Aivin, an undergraduate student at Somerville and a research intern at the Leiden Observatory under Dutch PhD student Martijn Oei, was tasked with manually searching for giant radio galaxies using images taken by the Low Frequency Array (LOFAR) telescope network, which is mostly located in the Netherlands (although parts of the network are in the UK), creating data that could be used by the scientists involved with the project to search for new structures.
Alcyoneus is a radio galaxy located around 3 billion light years away in the Lynx constellation. Aivin proposed the name, taken from a giant who fought against the hero Heracles for supremacy over the cosmos in Greek mythology, in honour of its enormous proportions: with its twin plasma plumes measuring 16.3 million light years from end to end (equivalent to one hundred Milky Ways in a row), it is the largest structure produced by a single galaxy in the known universe.

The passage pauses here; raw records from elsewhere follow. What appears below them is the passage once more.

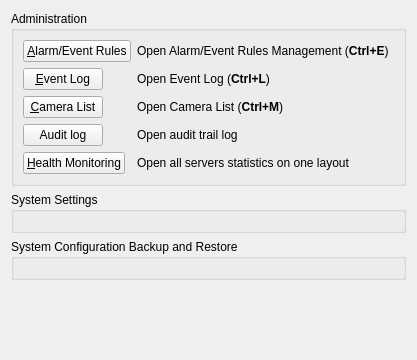
networkoptix/nx_open, file client/src/ui/widgets/settings/general_system_administration_widget.ui: the form before one commit.
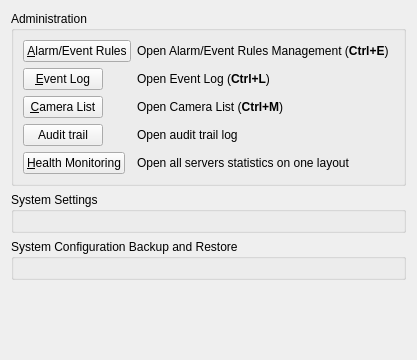
The form after the commit. Custom widgets are drawn as their Qt base class.

What changed in the file:
```diff
--- a/client/src/ui/widgets/settings/general_system_administration_widget.ui
+++ b/client/src/ui/widgets/settings/general_system_administration_widget.ui
@@ -100,7 +100,7 @@
       <item row="3" column="0">
        <widget class="QPushButton" name="auditLogButton">
         <property name="text">
-         <string>Audit log</string>
+         <string>Audit trail</string>
         </property>
        </widget>
       </item>
```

Radio galaxies are galactic eruptions that are extremely luminous on radio wavelengths. At the centre of many galaxies lies a supermassive black hole. Sometimes, the black hole can create two jet streams, that catapult the building material of new stars out of the galaxy at almost the speed of light. In this violent process, the stardust heats up so much that it dissolves into plasma and emits light, including radio waves. These waves can be seen and recorded by the pan-European LOFAR telescope network, and the results pored over by an international team of researchers, which is how Martijn Oei and his team were able to locate the structure, with their findings shortly to be published in peer-reviewed journal Astronomy & Astrophysics (you can read a pre-print here).
Despite being 3 billion light years away, the plumes are sufficiently huge that they loom as large in the sky as the Moon. The light they emit is so faint, however, that only now have researchers been able to spot them by reprocessing some of the images captured by the LOFAR network. The discovery challenges existing hypotheses about the formation of radio galaxies, and it also hints at new insights into the nature of the universe’s structure by exposing the hidden forces of the medium that lies between galactic filaments.
The origin of Alcyoneus’ record length remains a mystery for now: the galaxy has neither an exceptionally large black hole at its centre, copious amounts of stardust or extraordinarily powerful jet streams (in fact, it appears to have less compared to its smaller brothers and sisters on all three fronts). The team will move on to investigating whether the surrounding environment of the radio galaxy is responsible for its titanic size.